■ EXERCISE DIRECTIONS ■
All of the entries need to be printed again exactly; pictures are the only thing to omit.

※

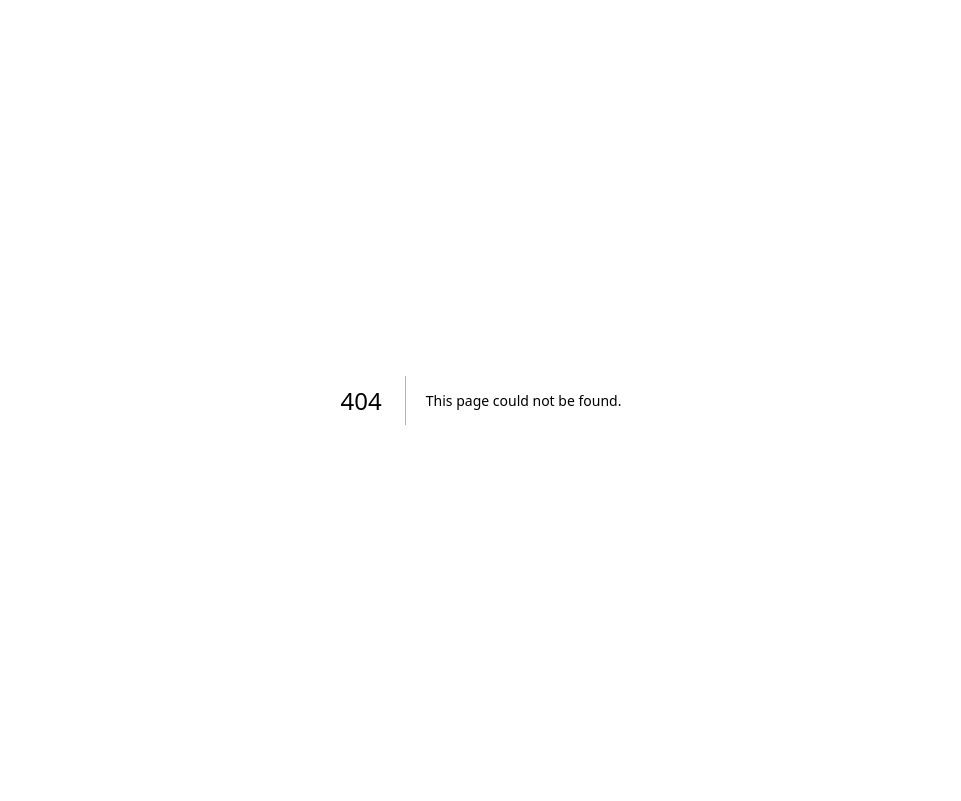
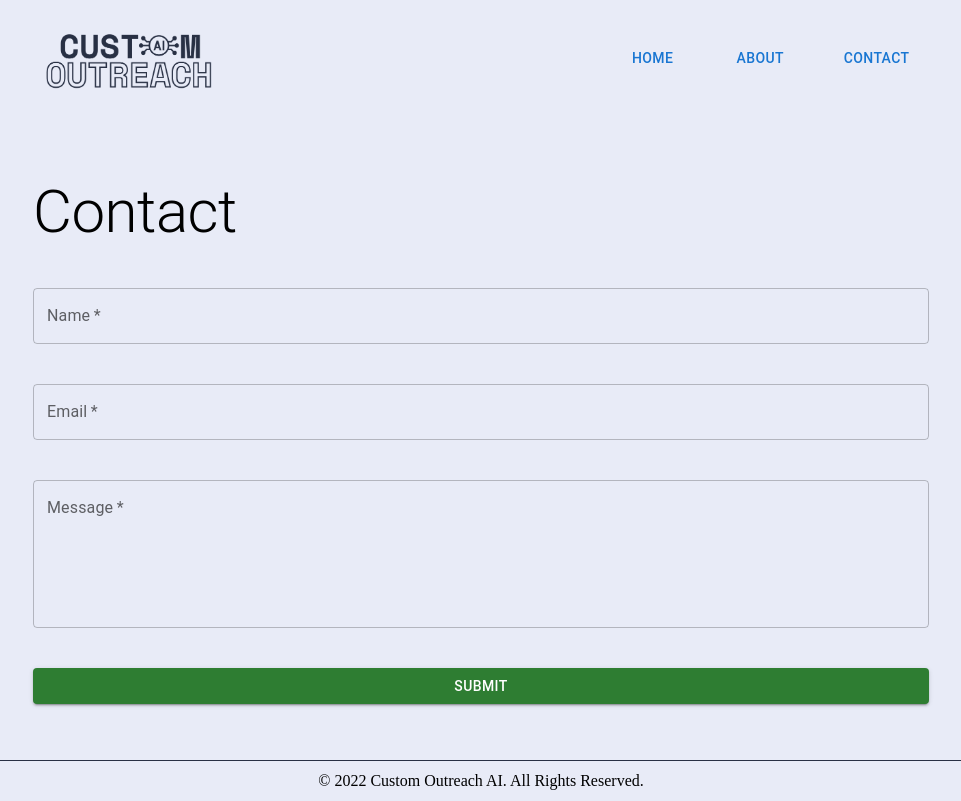
Before and after one commit to ashtilawat23/custom-outreach-generator, a Next.js app: page /contact in a window 1280 px wide. Before the commit this address had no page. Shown: the whole page, without its empty margins (159-1120 px from the left). Built offline with nearby package versions, Linux system fonts and the light colour scheme.

Commit message:
v0.2.0 complete

```diff
--- a/components/footer.js
+++ b/components/footer.js
@@ -1,11 +1,12 @@
 import React from 'react'
 import { Box } from '@mui/system'
+import { Typography } from '@mui/material'
 import styles from '../styles/Footer.module.css'
 
 const Footer = () => {
   return (
    <Box className={styles.container}>
-    <h2>footer</h2>
+    <Typography variant='h8'>© 2022 Custom Outreach AI. All Rights Reserved.</Typography>
    </Box>
   )
 }
--- a/components/header.js
+++ b/components/header.js
@@ -1,7 +1,8 @@
 import React from 'react'
 import styles from '../styles/Header.module.css'
-import { Box, Button } from '@mui/material';
-import Image from 'next/image';
+import { Box, Button } from '@mui/material'
+import Image from 'next/image'
+import Link from 'next/link'
 
 const Header = () => {
   return (
@@ -11,13 +12,19 @@ const Header = () => {
           src='/custom_outreach_ai.png'
           alt='customoutreach.ai'
           fill
-          objectFit='contain'
+          objectFit='cover'
         />
       </Box>
       <Box className={styles.navlinks}>
-        <Button variant='text' className={styles.button}>Home</Button>
-        <Button variant='text' className={styles.button}>About</Button>
-        <Button variant='text' className={styles.button}>Contact</Button>
+        <Link href='/' style={{ textDecoration:'none' }}>
+          <Button variant='text' className={styles.button}>Home</Button>
+        </Link>
+        <Link href='/about' style={{ textDecoration:'none' }}>
+          <Button variant='text' className={styles.button}>About</Button>
+        </Link>
+        <Link href='/contact' style={{ textDecoration:'none' }}>
+          <Button variant='text' className={styles.button}>Contact</Button>
+        </Link>
       </Box>
     </Box>
   )
--- /dev/null
+++ b/pages/api/checkout_sessions.js
@@ -0,0 +1,28 @@
+const stripe = require('stripe')(process.env.STRIPE_SECRET_KEY);
+
+export default async function handler(req, res) {
+  if (req.method === 'POST') {
+    try {
+      // Create Checkout Sessions from body params.
+      const session = await stripe.checkout.sessions.create({
+        line_items: [
+          {
+            // Provide the exact Price ID (for example, pr_1234) of the product you want to sell
+            price: 'price_1MIkfAE3FP494hf6TMs1wPdb',
+            quantity: 1,
+          },
+        ],
+        mode: 'payment',
+        success_url: `${req.headers.origin}/?success=true`,
+        cancel_url: `${req.headers.origin}/?canceled=true`,
+        automatic_tax: {enabled: true},
+      });
+      res.redirect(303, session.url);
+    } catch (err) {
+      res.status(err.statusCode || 500).json(err.message);
+    }
+  } else {
+    res.setHeader('Allow', 'POST');
+    res.status(405).end('Method Not Allowed');
+  }
+}
--- /dev/null
+++ b/pages/contact.js
@@ -0,0 +1,49 @@
+import React from 'react'
+import { Box } from '@mui/system'
+import { Typography, TextField, Button } from '@mui/material'
+import Header from '../components/header'
+import Footer from '../components/footer'
+import styles from '../styles/Contact.module.css'
+
+const Contact = () => {
+  return (
+    <Box sx={{backgroundColor:'#E8EBF7'}}>
+        <Header />
+        <Box className={styles.container}>
+            <Typography variant='h2' sx={{mb:'5vh'}}>Contact</Typography>
+            <TextField
+            hiddenLabel
+            id="filled-normal"
+            label="Name"
+            required
+            color='success'
+            variant="outlined"
+            sx={{mb:'5vh'}}
+            />
+            <TextField
+            hiddenLabel
+            id="filled-normal"
+            label="Email"
+            required
+            color='success'
+            variant="outlined"
+            sx={{mb:'5vh'}}
+            />
+            <TextField
+            id="filled-multiline-flexible"
+            label="Message"
+            multiline
+            required
+            minRows={5}
+            color='success'
+            variant="outlined"
+            sx={{mb:'5vh'}}
+            />
+            <Button variant='contained' color='success'>Submit</Button>
+        </Box>
+        <Footer />
+    </Box>
+  )
+}
+
+export default Contact
--- /dev/null
+++ b/styles/About.module.css
@@ -0,0 +1,7 @@
+.container {
+    padding: 0 12rem;
+    display: flex;
+    height: 80vh;
+    flex-direction: column;
+    justify-content: center;
+}
--- /dev/null
+++ b/styles/Contact.module.css
@@ -0,0 +1,7 @@
+.container {
+    padding: 0 12rem;
+    display: flex;
+    height: 80vh;
+    flex-direction: column;
+    justify-content: center;
+}
--- a/styles/Footer.module.css
+++ b/styles/Footer.module.css
@@ -1,3 +1,7 @@
 .container {
-    height: 10vh;
+    height: 5vh;
+    display: flex;
+    justify-content: center;
+    align-items: center;
+    border-top: 1px solid #283044;
 }
--- a/styles/Generator.module.css
+++ b/styles/Generator.module.css
@@ -5,9 +5,26 @@
 }
 
 .ctatext {
+    padding: 0 2rem;
     width: 50vw;
+    height: 80vh;
+    display: flex;
+    flex-direction: column;
+    justify-content: center;
+    align-items: center;
+}
+
+.text {
+    height: 50vh;
+    display: flex;
+    flex-direction: column;
+    justify-content: center;
 }
 
 .form {
+    padding: 2rem 3rem;
     width: 50vw;
+    display: flex;
+    flex-direction: column;
+    justify-content: space-evenly;
 }
--- a/styles/Header.module.css
+++ b/styles/Header.module.css
@@ -1,9 +1,8 @@
 .container {
-    height: 10vh;
+    height: 15vh;
     display: flex;
     justify-content: space-around;
     align-items: center;
-    border-bottom: 1.5px solid #283044;
 }
 
 .navlinks {
```
Also changed, not shown: components/generator.js (+79 -3 lines), package.json (+5 -2 lines), pages/about.js (added, +31 -0 lines), 2 other files (tests, documents, lock files or other folders).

※

■ TASK RESULT ■
Before and after one commit to ashtilawat23/custom-outreach-generator, a Next.js app: page /contact in a window 1280 px wide. Before the commit this address had no page. Shown: the whole page, without its empty margins (159-1120 px from the left). Built offline with nearby package versions, Linux system fonts and the light colour scheme.

Commit message:
v0.2.0 complete

```diff
--- a/components/footer.js
+++ b/components/footer.js
@@ -1,11 +1,12 @@
 import React from 'react'
 import { Box } from '@mui/system'
+import { Typography } from '@mui/material'
 import styles from '../styles/Footer.module.css'
 
 const Footer = () => {
   return (
    <Box className={styles.container}>
-    <h2>footer</h2>
+    <Typography variant='h8'>© 2022 Custom Outreach AI. All Rights Reserved.</Typography>
    </Box>
   )
 }
--- a/components/header.js
+++ b/components/header.js
@@ -1,7 +1,8 @@
 import React from 'react'
 import styles from '../styles/Header.module.css'
-import { Box, Button } from '@mui/material';
-import Image from 'next/image';
+import { Box, Button } from '@mui/material'
+import Image from 'next/image'
+import Link from 'next/link'
 
 const Header = () => {
   return (
@@ -11,13 +12,19 @@ const Header = () => {
           src='/custom_outreach_ai.png'
           alt='customoutreach.ai'
           fill
-          objectFit='contain'
+          objectFit='cover'
         />
       </Box>
       <Box className={styles.navlinks}>
-        <Button variant='text' className={styles.button}>Home</Button>
-        <Button variant='text' className={styles.button}>About</Button>
-        <Button variant='text' className={styles.button}>Contact</Button>
+        <Link href='/' style={{ textDecoration:'none' }}>
+          <Button variant='text' className={styles.button}>Home</Button>
+        </Link>
+        <Link href='/about' style={{ textDecoration:'none' }}>
+          <Button variant='text' className={styles.button}>About</Button>
+        </Link>
+        <Link href='/contact' style={{ textDecoration:'none' }}>
+          <Button variant='text' className={styles.button}>Contact</Button>
+        </Link>
       </Box>
     </Box>
   )
--- /dev/null
+++ b/pages/api/checkout_sessions.js
@@ -0,0 +1,28 @@
+const stripe = require('stripe')(process.env.STRIPE_SECRET_KEY);
+
+export default async function handler(req, res) {
+  if (req.method === 'POST') {
+    try {
+      // Create Checkout Sessions from body params.
+      const session = await stripe.checkout.sessions.create({
+        line_items: [
+          {
+            // Provide the exact Price ID (for example, pr_1234) of the product you want to sell
+            price: 'price_1MIkfAE3FP494hf6TMs1wPdb',
+            quantity: 1,
+          },
+        ],
+        mode: 'payment',
+        success_url: `${req.headers.origin}/?success=true`,
+        cancel_url: `${req.headers.origin}/?canceled=true`,
+        automatic_tax: {enabled: true},
+      });
+      res.redirect(303, session.url);
+    } catch (err) {
+      res.status(err.statusCode || 500).json(err.message);
+    }
+  } else {
+    res.setHeader('Allow', 'POST');
+    res.status(405).end('Method Not Allowed');
+  }
+}
--- /dev/null
+++ b/pages/contact.js
@@ -0,0 +1,49 @@
+import React from 'react'
+import { Box } from '@mui/system'
+import { Typography, TextField, Button } from '@mui/material'
+import Header from '../components/header'
+import Footer from '../components/footer'
+import styles from '../styles/Contact.module.css'
+
+const Contact = () => {
+  return (
+    <Box sx={{backgroundColor:'#E8EBF7'}}>
+        <Header />
+        <Box className={styles.container}>
+            <Typography variant='h2' sx={{mb:'5vh'}}>Contact</Typography>
+            <TextField
+            hiddenLabel
+            id="filled-normal"
+            label="Name"
+            required
+            color='success'
+            variant="outlined"
+            sx={{mb:'5vh'}}
+            />
+            <TextField
+            hiddenLabel
+            id="filled-normal"
+            label="Email"
+            required
+            color='success'
+            variant="outlined"
+            sx={{mb:'5vh'}}
+            />
+            <TextField
+            id="filled-multiline-flexible"
+            label="Message"
+            multiline
+            required
+            minRows={5}
+            color='success'
+            variant="outlined"
+            sx={{mb:'5vh'}}
+            />
+            <Button variant='contained' color='success'>Submit</Button>
+        </Box>
+        <Footer />
+    </Box>
+  )
+}
+
+export default Contact
--- /dev/null
+++ b/styles/About.module.css
@@ -0,0 +1,7 @@
+.container {
+    padding: 0 12rem;
+    display: flex;
+    height: 80vh;
+    flex-direction: column;
+    justify-content: center;
+}
--- /dev/null
+++ b/styles/Contact.module.css
@@ -0,0 +1,7 @@
+.container {
+    padding: 0 12rem;
+    display: flex;
+    height: 80vh;
+    flex-direction: column;
+    justify-content: center;
+}
--- a/styles/Footer.module.css
+++ b/styles/Footer.module.css
@@ -1,3 +1,7 @@
 .container {
-    height: 10vh;
+    height: 5vh;
+    display: flex;
+    justify-content: center;
+    align-items: center;
+    border-top: 1px solid #283044;
 }
--- a/styles/Generator.module.css
+++ b/styles/Generator.module.css
@@ -5,9 +5,26 @@
 }
 
 .ctatext {
+    padding: 0 2rem;
     width: 50vw;
+    height: 80vh;
+    display: flex;
+    flex-direction: column;
+    justify-content: center;
+    align-items: center;
+}
+
+.text {
+    height: 50vh;
+    display: flex;
+    flex-direction: column;
+    justify-content: center;
 }
 
 .form {
+    padding: 2rem 3rem;
     width: 50vw;
+    display: flex;
+    flex-direction: column;
+    justify-content: space-evenly;
 }
--- a/styles/Header.module.css
+++ b/styles/Header.module.css
@@ -1,9 +1,8 @@
 .container {
-    height: 10vh;
+    height: 15vh;
     display: flex;
     justify-content: space-around;
     align-items: center;
-    border-bottom: 1.5px solid #283044;
 }
 
 .navlinks {
```
Also changed, not shown: components/generator.js (+79 -3 lines), package.json (+5 -2 lines), pages/about.js (added, +31 -0 lines), 2 other files (tests, documents, lock files or other folders).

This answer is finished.